By Jason Williamson, 12 June 2013

I can’t help thinking of strong, female lead music throughout our conversation; “We’re running shit”, she says proudly, and she’s right. Particularly at the moment it’s hard to ignore the volume of talented, attitude-filled women that are dominating our listening. “It’s just coincidence I guess? I feel like I am the least calculated person! I’ve just had good luck so we’ll see if that continues.” Modest as well then, because you can’t put it down to coincidence and what do they say? You make your own luck. The quality of Cerulean Salt as well as the live show performance comes from experience, obvious talent and thanks to the odes of nostalgia we can all relate to.

My gender observation is dismissed by Katie though, as she rightly remarks, “I feel like hopefully soon it won’t be ‘female music’ it will just be ‘music music’.”

There’s a relaxed, easy air about her, despite our chat taking place at the end of a whole day of intrigued press, and touring in support of the record has got off to a good start; “We’ve just been to the UK so far and we’re loving it, everything’s going great. We’re drinking fruity cocktails and music’s playing on this roof in the middle of the city!”

I say goodbye to Katie and soon the music that she was referring to from the Roof Parks’ PA is replaced by something far more alluring – an acoustic outing for Waxahatchee which proves the quite ideal showcase for this intelligent, honest songwriter within whom you feel the spirit of punk will live on and on.

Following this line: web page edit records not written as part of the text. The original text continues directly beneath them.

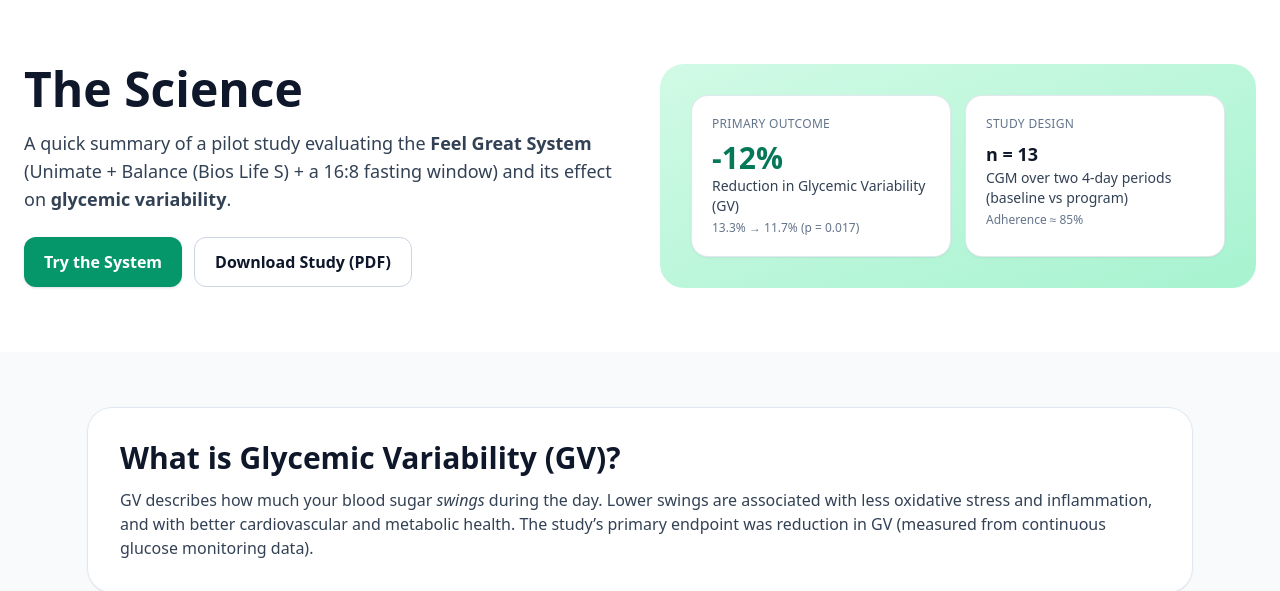
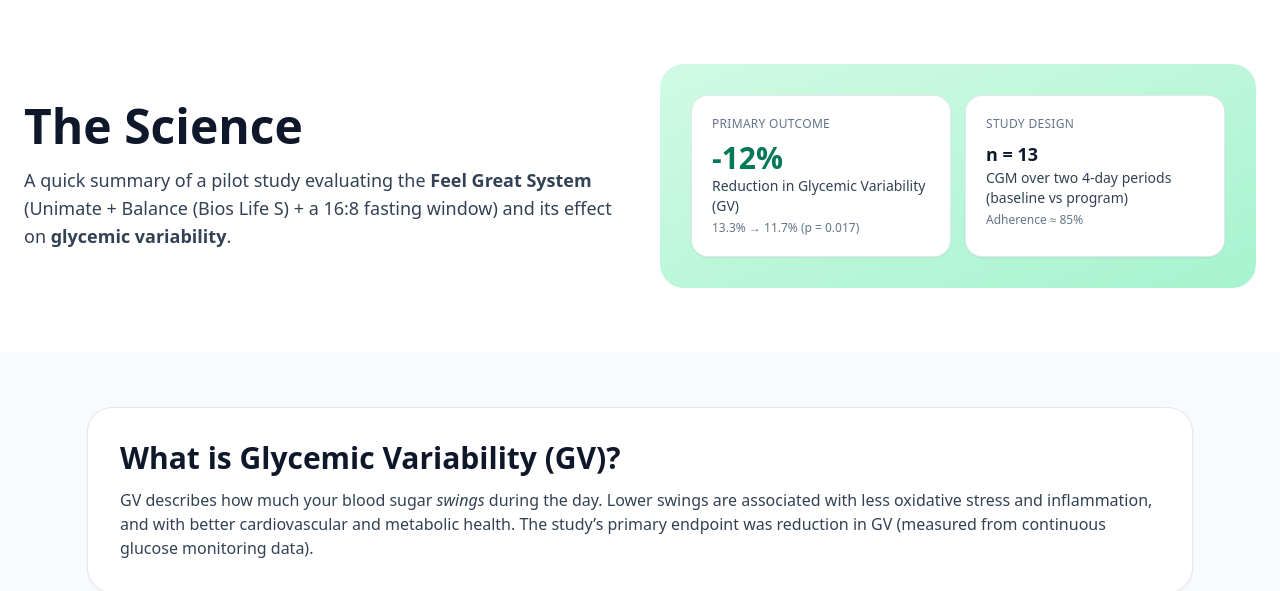
Before and after one commit to KobiMontague/feel-great-system-, a Laravel app: page /science in a window 1280 px wide. Shown: the part 57-648 px from the top of the page. Run offline with Laravel 12, Linux system fonts and the light colour scheme; some libraries are stand-ins or nearby versions.

Commit message:
Updated science page

```diff
--- a/resources/views/home.blade.php
+++ b/resources/views/home.blade.php
@@ -55,6 +55,9 @@
                 <p class="text-slate-500 text-sm mt-4 ">* A$5.66 a day (based on 3 sachets a day) August 2025, using kobi's discount link.</p>
                 <div class="mt-8 flex flex-wrap gap-3">
                     <a href="#transformation" class="inline-flex items-center rounded-xl bg-emerald-600 px-5 py-3 font-semibold text-white shadow hover:bg-emerald-700">See my transformation</a>
+
+                    <a href="{{ url('/science') }}" class="inline-flex items-center rounded-xl bg-indigo-600 px-5 py-3 font-semibold text-white shadow hover:bg-indigo-700">Read the science</a>
+
                     <a href="#buy" class="inline-flex items-center rounded-xl border border-slate-300 px-5 py-3 font-semibold text-slate-800 hover:bg-white">Get started</a>
                 </div>
                 <ul class="mt-6 space-y-2 text-sm text-slate-600">
--- a/resources/views/science.blade.php
+++ b/resources/views/science.blade.php
@@ -37,16 +37,6 @@
                     A quick summary of a pilot study evaluating the <span class="font-semibold">Feel Great System</span>
                     (Unimate + Balance (Bios Life S) + a 16:8 fasting window) and its effect on <span class="font-semibold">glycemic variability</span>.
                 </p>
-                <div class="mt-6 flex gap-3">
-                    <a href="{{ config('unicity.referral_link') }}" target="_blank" rel="noopener"
-                       class="inline-flex items-center rounded-xl bg-emerald-600 px-5 py-3 font-semibold text-white shadow hover:bg-emerald-700">
-                        Try the System
-                    </a>
-                    {{-- Optional: host the PDF in /public/docs and link below --}}
-                    <a href="{{ asset('docs/Feel_Great_2.0_Study.pdf') }}" target="_blank"  class="inline-flex items-center rounded-xl border border-slate-300 px-5 py-3 font-semibold hover:bg-white">
-                        Download Study (PDF)
-                    </a>
-                </div>
             </div>
             <div class="rounded-3xl bg-gradient-to-br from-emerald-100 to-emerald-200 p-8">
                 <div class="grid grid-cols-2 gap-4">
@@ -177,7 +167,7 @@
 <section class="py-16 bg-white">
     <div class="mx-auto max-w-6xl px-6 text-center">
         <h3 class="text-3xl font-extrabold">Ready to try the protocol?</h3>
-        <p class="mt-3 text-slate-700">Unimate in the morning, Balance before your biggest meal, and a fasting window that fits you.</p>
+        <p class="mt-3 text-slate-700">Unimate in the morning, Balance (Bios Life S) before your meals, and a fasting window that fits you.</p>
         <div class="mt-8 flex justify-center gap-3">
             <a href="{{ config('unicity.referral_link') }}" target="_blank" rel="noopener"
                class="inline-flex items-center rounded-xl bg-emerald-600 px-6 py-3 text-white font-semibold shadow hover:bg-emerald-700">Order the System</a>
```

Cerulean Salt will be released through Wichita Recordings on 01 July.